- YOUR GOAL: Your task is to write out every line of the data exactly. Drop the pictures.

Top of PROVIDED DATA

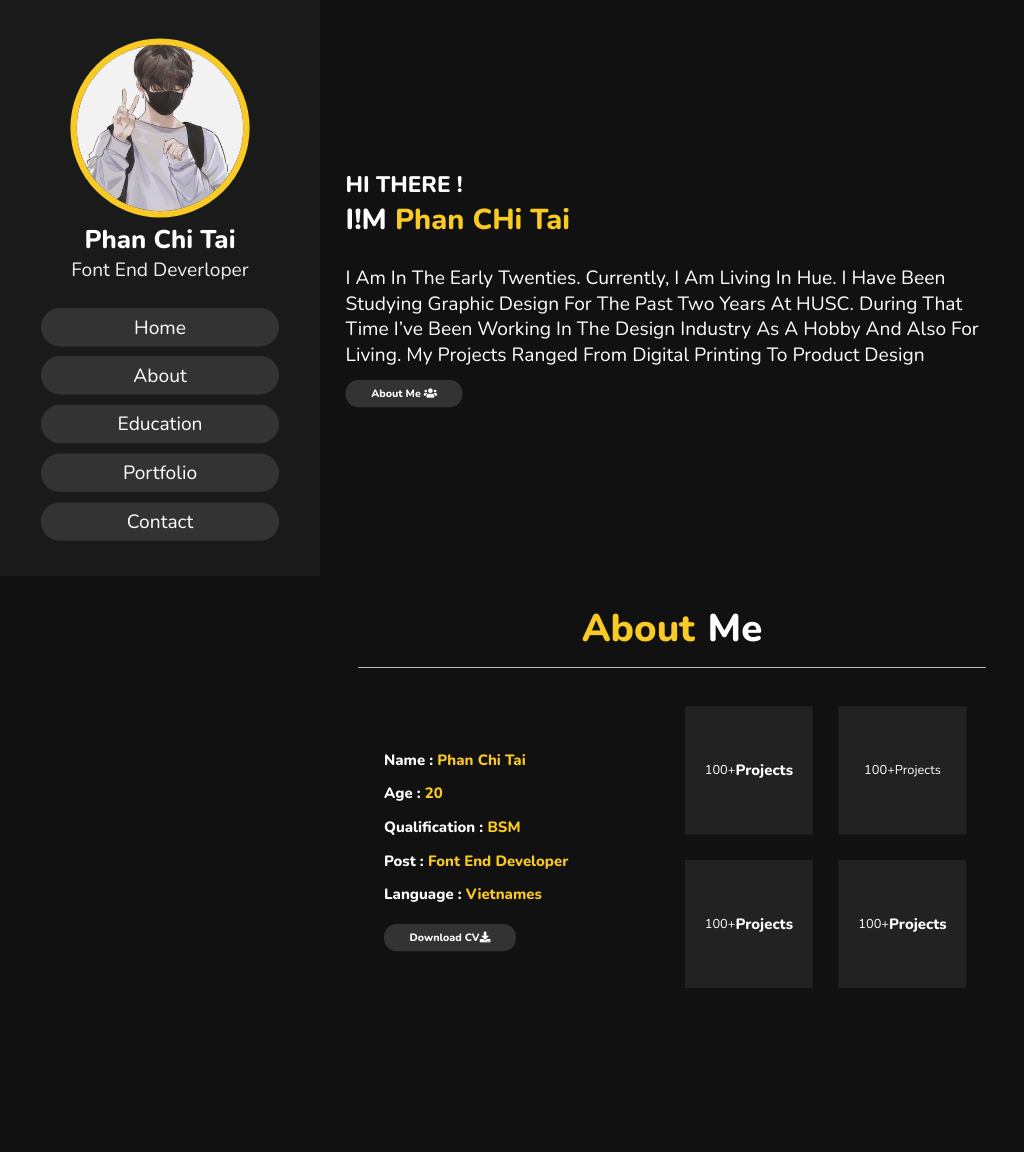
Repository: PCTai/My-profile
Page: index.html
These files come from the project's save history. The page is drawn as it stood at one moment and after the next save; the edit follows.
The browser window is 1280 px wide. The pictures show the whole page, at 80% of full size.

Above is the page before, as saved 2021-11-25 21:41:31.

### index.html
<!DOCTYPE html>
<html lang="en">
<head>
    <meta charset="UTF-8">
    <meta http-equiv="X-UA-Compatible" content="IE=edge">
    <meta name="viewport" content="width=device-width, initial-scale=1.0">
    <link rel="preconnect" href="https://fonts.googleapis.com">
    <link rel="preconnect" href="https://fonts.gstatic.com" crossorigin>
    <link href="https://fonts.googleapis.com/css2?family=Nunito:ital,wght@0,400;0,600;0,800;1,200;1,300&display=swap" rel="stylesheet">
    <link rel="stylesheet" href="/assets/font/fontawesome-free-5.15.3-web/css/all.css">

    <link rel="stylesheet" href="/assets/css/style.css">
    <link rel="stylesheet" href="/assets/css/reponsive.css">
    <title>Document</title>
</head>
<body>
    <!-- Header start -->
    <header>
        <div class="user">
            <img src="/assets/imgs/user.jpg" alt="">
            <h3 class="name">Phan Chi Tai</h3>
            <div class="post">Font End Deverloper</div>
        </div>
        <div class="navbar">
            <ul>
                <li><a href="#home">home</a></li>
                <li><a href="#about">About</a></li>
                <li><a href="#education">Education</a></li>
                <li><a href="#portfolio">Portfolio</a></li>
                <li><a href="#contact">Contact</a></li>
            </ul>
        </div>
    </header>
    <!-- Header end -->
    <div id="menu"class="fas fa-bars">
    </div>
    <!-- start home -->
    <section id="home" class="home">

        <h3>HI THERE !</h3>
        <h1>I!M <span>Phan CHi Tai</span></h1>
        <p>I am in the early twenties. Currently, I am living in Hue. I have been studying graphic design for the past two years at  HUSC. During that time I’ve been working in the design industry as a hobby and also for living. My projects ranged from digital printing to product design</p>
        <a href="#about"> <button class="btn">About me <i class="fas fa-users"></i></button></a>


    </section>
    <!-- end home -->
    <!-- start about -->
    <section id="about" class="about">
        <div class="heading"><h1><span>About</span>Me</h1></div>
        <div class="row">
            <div class="info">
                <h3>Name : <span>Phan Chi Tai</span></h3>
                <h3>Age : <span>20</span></h3>
                <h3>Qualification : <span>BSM</span></h3>
                <h3>Post : <span>Font End Developer</span></h3>
                <h3>Language : <span>Vietnames</span></h3>
                <a href="#about"> <button class="btn">Download CV<i class="fas fa-download"></i></button></a>
            </div>
            <div class="counter">
                <div class="box">
                    <span>100+</span>
                    <br>
                    <h3>projects</h3>
                </div>
                <div class="box">
                    <span>100+</span>
                    <br>
                    <p>projects</p>
                </div>
                <div class="box">
                    <span>100+</span>
                    <br>
                    <h3>projects</h3>
                </div>
                <div class="box">
                    <span>100+</span>
                    <br>
                    <h3>projects</h3>
                </div>
            </div>
        </div>
    </section>
    <!-- end about -->
    <script src="/app.js"></script>
</body>
</html>

### assets/css/style.css
:root{
    --yellow: #f9ca24;
}
*{
    font-family: 'Nunito', sans-serif;
    margin: 0;padding: 0;
    box-sizing: border-box;
    text-decoration: none;
    outline: none;border: none;
    text-transform: capitalize;
    transition: all .2s linear;
}
html{
    font-size: 62,5%;
    overflow: hidden;
}
::selection{
    background-color: var(--yellow);
    color: #333;

}
html::-webkit-scrollbar{
    width: 2rem;
}
html::-webkit-scrollbar-track{
    background-color: #333;
}
html::-webkit-scrollbar-thumb{
    background-color: var(--yellow);
}
body{
    padding-left: 25rem;
    background: #111;
}
header{
    position: fixed;
    top: 0;
    left: 0;
    z-index: 1000;
    height: 100%;
    display: flex;
    flex-direction: column;
    justify-content: center;
    align-items: center;
    width: 25rem;
    background-color: #1a1a1a;
}

.user img{
    margin-top: 2rem;
    height: 14rem;
    width: 14rem;
    border-radius: 50%;
    object-fit: cover;
    border: 0.5rem solid var(--yellow);

}
header .user .name{
    text-align: center;
    font-size: 2rem;
    color: #fff;
}
header .user .post{
    text-align: center;
    font-size: 1.5rem;
    color: #eee;
}
header .navbar ul{
    margin-top: 1rem;
    list-style: none;
    padding: 1rem 3rem;
}
header .navbar ul li a:hover{
    background-color: var(--yellow);
}
header .navbar ul li a{
    display: block;
    padding: 0.5rem 6rem;
   margin-bottom: 0.8rem;
   background-color: #333;
   color: #fff;
   font-size: 1.5rem;
   border-radius: 5rem;
   text-align: center;
   cursor: pointer;
}
#menu:hover{
    color: var(--yellow);
}


#menu{
    position: fixed;
    z-index: 1000;
    top: 1rem;
    right: 1rem;
    color: #fff;
    padding: 1rem;
    background-color: #222;
    font-size: 2rem;
    cursor: pointer;
}
section{
    min-height: 100vh;
    padding: 1rem;
}
/* home */
.home{
    font-size: 1.5rem;
    color: #fff;
    display: flex;
    flex-direction: column;
    padding: 0 2rem;
    justify-content: center;
}
.btn:hover{
    background-color: var(--yellow);
    cursor: pointer;
}
.btn{
    padding: 0.5rem 2rem;
    border-radius: 1rem;
    margin-top: 1rem;
    font-weight: bold;
    background-color: #333;
    color: #fff;
}
.home span{
    color: var(--yellow);
    margin-bottom: 2rem;

}
.home h1{
    margin-bottom: 2rem;

}
/* about */
.about{
    color: #fff;
    margin: 0 2rem;
}
.heading{
    font-size: 2rem;
    text-align: center;
    padding: 1rem;
    border-bottom: 0.1rem solid #eee;

}
.heading span{
    color: var(--yellow);
    padding-right: 1rem;
}
.info{
    flex: 1 1 48%;
    padding: 1rem;
    padding-left: 2rem;

}
.info span{
    color: var(--yellow);
}
.info h3{
    padding: 0.5rem 0;
}
.row{
    margin-top: 2rem;
    display: flex;
    justify-content: center;
    align-items: center;
    flex-wrap: wrap;

}
.counter{
    flex:1 1 50%;
    width: 50%;
    justify-content: center;
    display: flex;
    flex-wrap: wrap;

}
.box{
    background-color: #222;
    width: 10rem;
    text-align: center;
    margin: 1rem;
    display: flex;
    align-items: center;
    justify-content: center;
    height: 10rem;
}

### assets/css/reponsive.css

@media (min-width:1024px){
    #menu{
        display: none;
    }
}
@media (max-width:1024px){
    header{
        left: -125%;
    }
    body{
        padding: 0 2rem;
    }
    #menu{
        display: block;
    }

}
@media (max-width:486px){
    header{
        width: 100vw;
    }
   .info,.counter{
        width: 100%;
   }

}
@media (max-width:939px){
    .row{
        flex-direction: column;
    }
    .info,.counter{
        width: 100%;
   }

}

### app.js

var menu=document.getElementById('menu');
var header=document.querySelector('header');
menu.onclick=function(e){
    if(this.className=='fas fa-bars'){
        this.classList.remove('fa-bars');
        this.classList.add('fa-times');
        header.style='left:0%';
    }
    else{
        this.classList.remove('fa-times');
        this.classList.add('fa-bars');
        header.style='left:-125%';
    }
};

Loaded but not shown: assets/font/fontawesome-free-5.15.3-web/css/all.css (library)

After the next save:
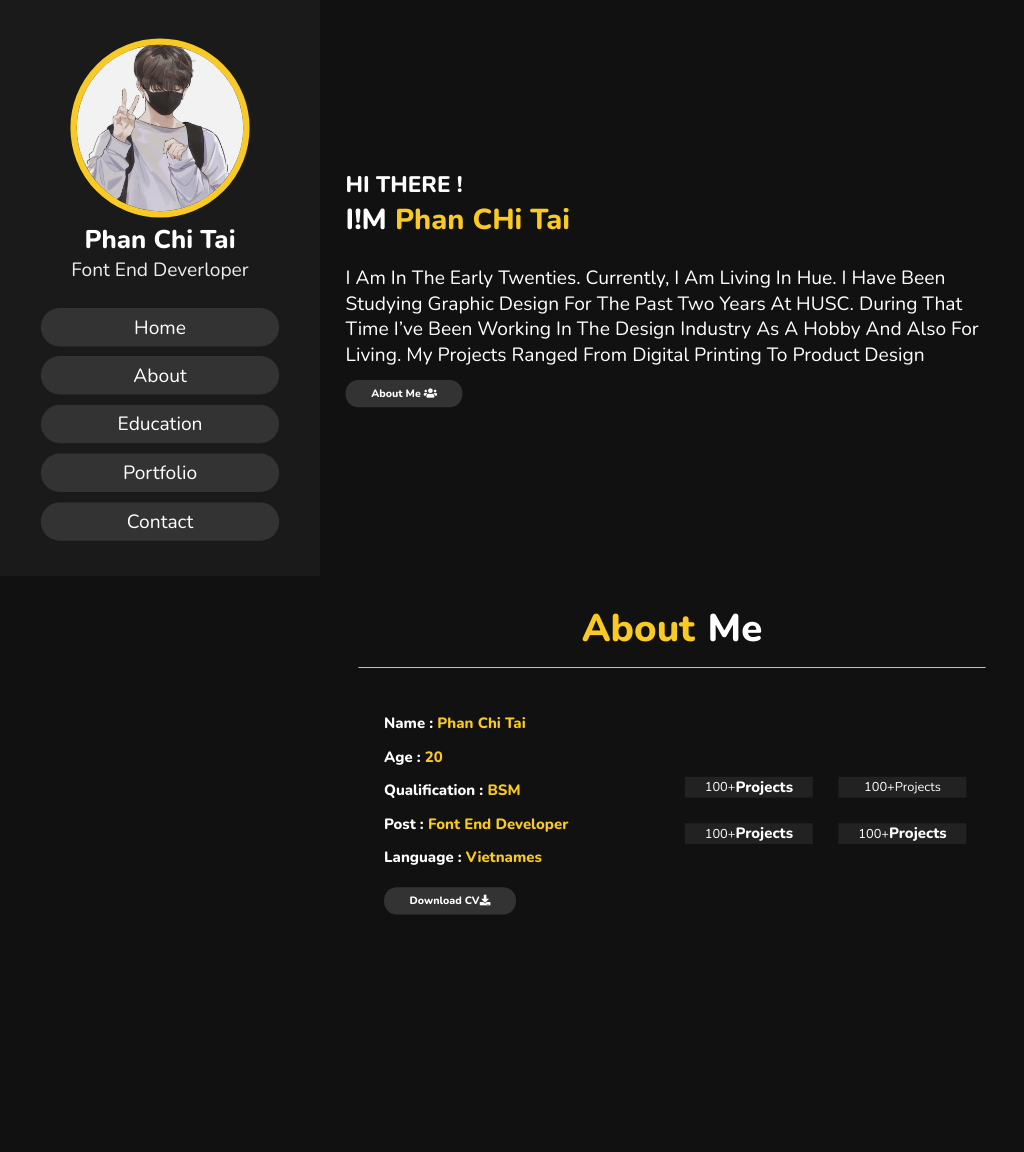
Saved 34 s later.
--- a/assets/css/style.css
+++ b/assets/css/style.css
@@ -180,11 +180,11 @@ section{
 }
 .box{
     background-color: #222;
-    width: 10rem;
+    width: 40%;
     text-align: center;
     margin: 1rem;
     display: flex;
     align-items: center;
     justify-content: center;
-    height: 10rem;
+
 }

Bottom of PROVIDED DATA

- EXERCISE RESPONSE:
Repository: PCTai/My-profile
Page: index.html
These files come from the project's save history. The page is drawn as it stood at one moment and after the next save; the edit follows.
The browser window is 1280 px wide. The pictures show the whole page, at 80% of full size.

Above is the page before, as saved 2021-11-25 21:41:31.

### index.html
<!DOCTYPE html>
<html lang="en">
<head>
    <meta charset="UTF-8">
    <meta http-equiv="X-UA-Compatible" content="IE=edge">
    <meta name="viewport" content="width=device-width, initial-scale=1.0">
    <link rel="preconnect" href="https://fonts.googleapis.com">
    <link rel="preconnect" href="https://fonts.gstatic.com" crossorigin>
    <link href="https://fonts.googleapis.com/css2?family=Nunito:ital,wght@0,400;0,600;0,800;1,200;1,300&display=swap" rel="stylesheet">
    <link rel="stylesheet" href="/assets/font/fontawesome-free-5.15.3-web/css/all.css">

    <link rel="stylesheet" href="/assets/css/style.css">
    <link rel="stylesheet" href="/assets/css/reponsive.css">
    <title>Document</title>
</head>
<body>
    <!-- Header start -->
    <header>
        <div class="user">
            <img src="/assets/imgs/user.jpg" alt="">
            <h3 class="name">Phan Chi Tai</h3>
            <div class="post">Font End Deverloper</div>
        </div>
        <div class="navbar">
            <ul>
                <li><a href="#home">home</a></li>
                <li><a href="#about">About</a></li>
                <li><a href="#education">Education</a></li>
                <li><a href="#portfolio">Portfolio</a></li>
                <li><a href="#contact">Contact</a></li>
            </ul>
        </div>
    </header>
    <!-- Header end -->
    <div id="menu"class="fas fa-bars">
    </div>
    <!-- start home -->
    <section id="home" class="home">

        <h3>HI THERE !</h3>
        <h1>I!M <span>Phan CHi Tai</span></h1>
        <p>I am in the early twenties. Currently, I am living in Hue. I have been studying graphic design for the past two years at  HUSC. During that time I’ve been working in the design industry as a hobby and also for living. My projects ranged from digital printing to product design</p>
        <a href="#about"> <button class="btn">About me <i class="fas fa-users"></i></button></a>


    </section>
    <!-- end home -->
    <!-- start about -->
    <section id="about" class="about">
        <div class="heading"><h1><span>About</span>Me</h1></div>
        <div class="row">
            <div class="info">
                <h3>Name : <span>Phan Chi Tai</span></h3>
                <h3>Age : <span>20</span></h3>
                <h3>Qualification : <span>BSM</span></h3>
                <h3>Post : <span>Font End Developer</span></h3>
                <h3>Language : <span>Vietnames</span></h3>
                <a href="#about"> <button class="btn">Download CV<i class="fas fa-download"></i></button></a>
            </div>
            <div class="counter">
                <div class="box">
                    <span>100+</span>
                    <br>
                    <h3>projects</h3>
                </div>
                <div class="box">
                    <span>100+</span>
                    <br>
                    <p>projects</p>
                </div>
                <div class="box">
                    <span>100+</span>
                    <br>
                    <h3>projects</h3>
                </div>
                <div class="box">
                    <span>100+</span>
                    <br>
                    <h3>projects</h3>
                </div>
            </div>
        </div>
    </section>
    <!-- end about -->
    <script src="/app.js"></script>
</body>
</html>

### assets/css/style.css
:root{
    --yellow: #f9ca24;
}
*{
    font-family: 'Nunito', sans-serif;
    margin: 0;padding: 0;
    box-sizing: border-box;
    text-decoration: none;
    outline: none;border: none;
    text-transform: capitalize;
    transition: all .2s linear;
}
html{
    font-size: 62,5%;
    overflow: hidden;
}
::selection{
    background-color: var(--yellow);
    color: #333;

}
html::-webkit-scrollbar{
    width: 2rem;
}
html::-webkit-scrollbar-track{
    background-color: #333;
}
html::-webkit-scrollbar-thumb{
    background-color: var(--yellow);
}
body{
    padding-left: 25rem;
    background: #111;
}
header{
    position: fixed;
    top: 0;
    left: 0;
    z-index: 1000;
    height: 100%;
    display: flex;
    flex-direction: column;
    justify-content: center;
    align-items: center;
    width: 25rem;
    background-color: #1a1a1a;
}

.user img{
    margin-top: 2rem;
    height: 14rem;
    width: 14rem;
    border-radius: 50%;
    object-fit: cover;
    border: 0.5rem solid var(--yellow);

}
header .user .name{
    text-align: center;
    font-size: 2rem;
    color: #fff;
}
header .user .post{
    text-align: center;
    font-size: 1.5rem;
    color: #eee;
}
header .navbar ul{
    margin-top: 1rem;
    list-style: none;
    padding: 1rem 3rem;
}
header .navbar ul li a:hover{
    background-color: var(--yellow);
}
header .navbar ul li a{
    display: block;
    padding: 0.5rem 6rem;
   margin-bottom: 0.8rem;
   background-color: #333;
   color: #fff;
   font-size: 1.5rem;
   border-radius: 5rem;
   text-align: center;
   cursor: pointer;
}
#menu:hover{
    color: var(--yellow);
}


#menu{
    position: fixed;
    z-index: 1000;
    top: 1rem;
    right: 1rem;
    color: #fff;
    padding: 1rem;
    background-color: #222;
    font-size: 2rem;
    cursor: pointer;
}
section{
    min-height: 100vh;
    padding: 1rem;
}
/* home */
.home{
    font-size: 1.5rem;
    color: #fff;
    display: flex;
    flex-direction: column;
    padding: 0 2rem;
    justify-content: center;
}
.btn:hover{
    background-color: var(--yellow);
    cursor: pointer;
}
.btn{
    padding: 0.5rem 2rem;
    border-radius: 1rem;
    margin-top: 1rem;
    font-weight: bold;
    background-color: #333;
    color: #fff;
}
.home span{
    color: var(--yellow);
    margin-bottom: 2rem;

}
.home h1{
    margin-bottom: 2rem;

}
/* about */
.about{
    color: #fff;
    margin: 0 2rem;
}
.heading{
    font-size: 2rem;
    text-align: center;
    padding: 1rem;
    border-bottom: 0.1rem solid #eee;

}
.heading span{
    color: var(--yellow);
    padding-right: 1rem;
}
.info{
    flex: 1 1 48%;
    padding: 1rem;
    padding-left: 2rem;

}
.info span{
    color: var(--yellow);
}
.info h3{
    padding: 0.5rem 0;
}
.row{
    margin-top: 2rem;
    display: flex;
    justify-content: center;
    align-items: center;
    flex-wrap: wrap;

}
.counter{
    flex:1 1 50%;
    width: 50%;
    justify-content: center;
    display: flex;
    flex-wrap: wrap;

}
.box{
    background-color: #222;
    width: 10rem;
    text-align: center;
    margin: 1rem;
    display: flex;
    align-items: center;
    justify-content: center;
    height: 10rem;
}

### assets/css/reponsive.css

@media (min-width:1024px){
    #menu{
        display: none;
    }
}
@media (max-width:1024px){
    header{
        left: -125%;
    }
    body{
        padding: 0 2rem;
    }
    #menu{
        display: block;
    }

}
@media (max-width:486px){
    header{
        width: 100vw;
    }
   .info,.counter{
        width: 100%;
   }

}
@media (max-width:939px){
    .row{
        flex-direction: column;
    }
    .info,.counter{
        width: 100%;
   }

}

### app.js

var menu=document.getElementById('menu');
var header=document.querySelector('header');
menu.onclick=function(e){
    if(this.className=='fas fa-bars'){
        this.classList.remove('fa-bars');
        this.classList.add('fa-times');
        header.style='left:0%';
    }
    else{
        this.classList.remove('fa-times');
        this.classList.add('fa-bars');
        header.style='left:-125%';
    }
};

Loaded but not shown: assets/font/fontawesome-free-5.15.3-web/css/all.css (library)

After the next save:
Saved 34 s later.
--- a/assets/css/style.css
+++ b/assets/css/style.css
@@ -180,11 +180,11 @@ section{
 }
 .box{
     background-color: #222;
-    width: 10rem;
+    width: 40%;
     text-align: center;
     margin: 1rem;
     display: flex;
     align-items: center;
     justify-content: center;
-    height: 10rem;
+
 }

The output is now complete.